▶ [Task goal] From the first line to the last, restate the data exactly, leaving out the images.

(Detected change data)
----

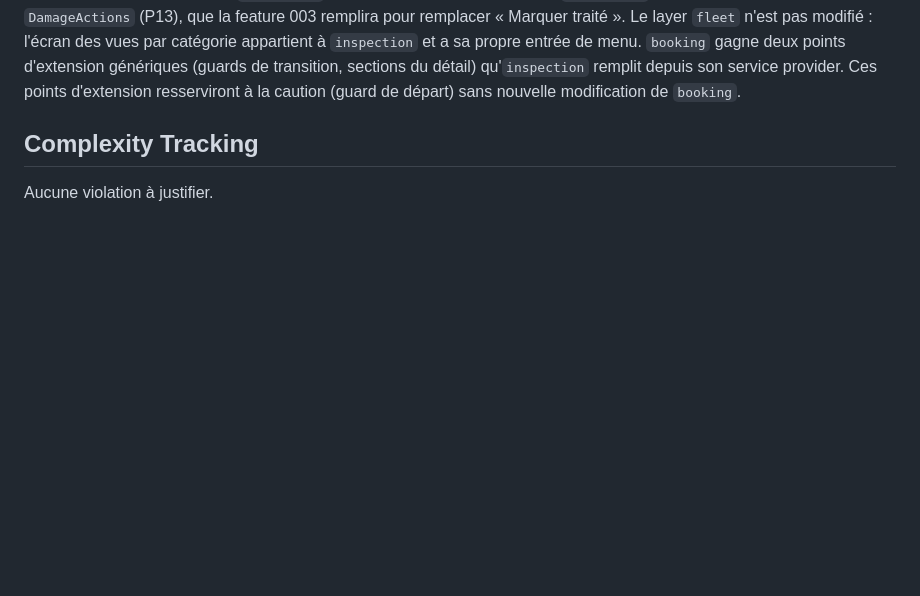
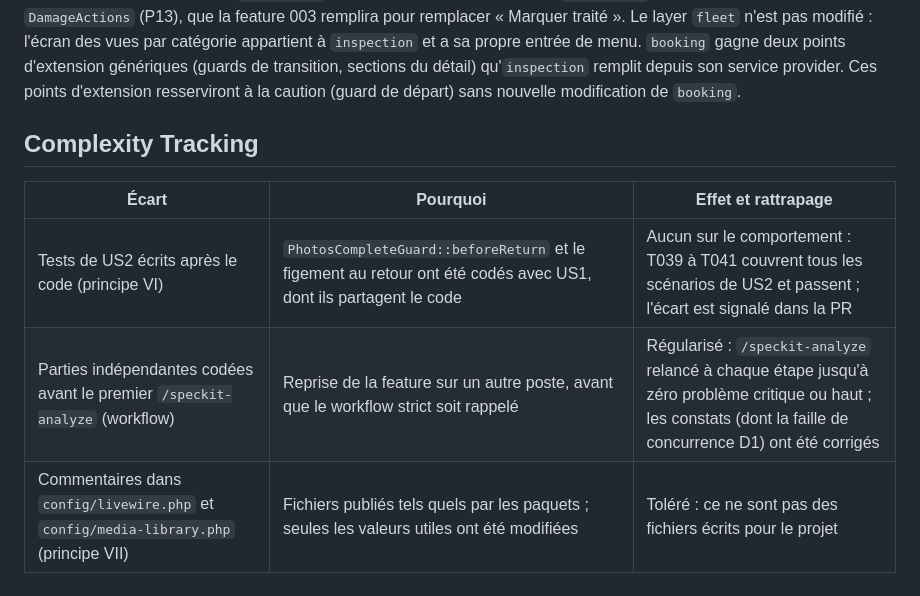
Before and after one commit to XEFIMathieuLM/Vallet-Location, a Markdown page: specs/002-photos-qr-code/plan.md, the part around one of its changes. GitHub-like rendering; blank space fills up the shorter version.

```diff
--- a/specs/002-photos-qr-code/plan.md
+++ b/specs/002-photos-qr-code/plan.md
@@ -121,4 +119,8 @@ compose.yaml                    # + S3 local (SeaweedFS, profil s3), facultatif
 
 ## Complexity Tracking
 
-Aucune violation à justifier.
+| Écart | Pourquoi | Effet et rattrapage |
+|-------|----------|---------------------|
+| Tests de US2 écrits après le code (principe VI) | `PhotosCompleteGuard::beforeReturn` et le figement au retour ont été codés avec US1, dont ils partagent le code | Aucun sur le comportement : T039 à T041 couvrent tous les scénarios de US2 et passent ; l'écart est signalé dans la PR |
+| Parties indépendantes codées avant le premier `/speckit-analyze` (workflow) | Reprise de la feature sur un autre poste, avant que le workflow strict soit rappelé | Régularisé : `/speckit-analyze` relancé à chaque étape jusqu'à zéro problème critique ou haut ; les constats (dont la faille de concurrence D1) ont été corrigés |
+| Commentaires dans `config/livewire.php` et `config/media-library.php` (principe VII) | Fichiers publiés tels quels par les paquets ; seules les valeurs utiles ont été modifiées | Toléré : ce ne sont pas des fichiers écrits pour le projet |
```
Also changed, not shown: other parts of specs/002-photos-qr-code/plan.md (+14 -16 lines).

----

▶ [Problem solution]
Before and after one commit to XEFIMathieuLM/Vallet-Location, a Markdown page: specs/002-photos-qr-code/plan.md, the part around one of its changes. GitHub-like rendering; blank space fills up the shorter version.

```diff
--- a/specs/002-photos-qr-code/plan.md
+++ b/specs/002-photos-qr-code/plan.md
@@ -121,4 +119,8 @@ compose.yaml                    # + S3 local (SeaweedFS, profil s3), facultatif
 
 ## Complexity Tracking
 
-Aucune violation à justifier.
+| Écart | Pourquoi | Effet et rattrapage |
+|-------|----------|---------------------|
+| Tests de US2 écrits après le code (principe VI) | `PhotosCompleteGuard::beforeReturn` et le figement au retour ont été codés avec US1, dont ils partagent le code | Aucun sur le comportement : T039 à T041 couvrent tous les scénarios de US2 et passent ; l'écart est signalé dans la PR |
+| Parties indépendantes codées avant le premier `/speckit-analyze` (workflow) | Reprise de la feature sur un autre poste, avant que le workflow strict soit rappelé | Régularisé : `/speckit-analyze` relancé à chaque étape jusqu'à zéro problème critique ou haut ; les constats (dont la faille de concurrence D1) ont été corrigés |
+| Commentaires dans `config/livewire.php` et `config/media-library.php` (principe VII) | Fichiers publiés tels quels par les paquets ; seules les valeurs utiles ont été modifiées | Toléré : ce ne sont pas des fichiers écrits pour le projet |
```
Also changed, not shown: other parts of specs/002-photos-qr-code/plan.md (+14 -16 lines).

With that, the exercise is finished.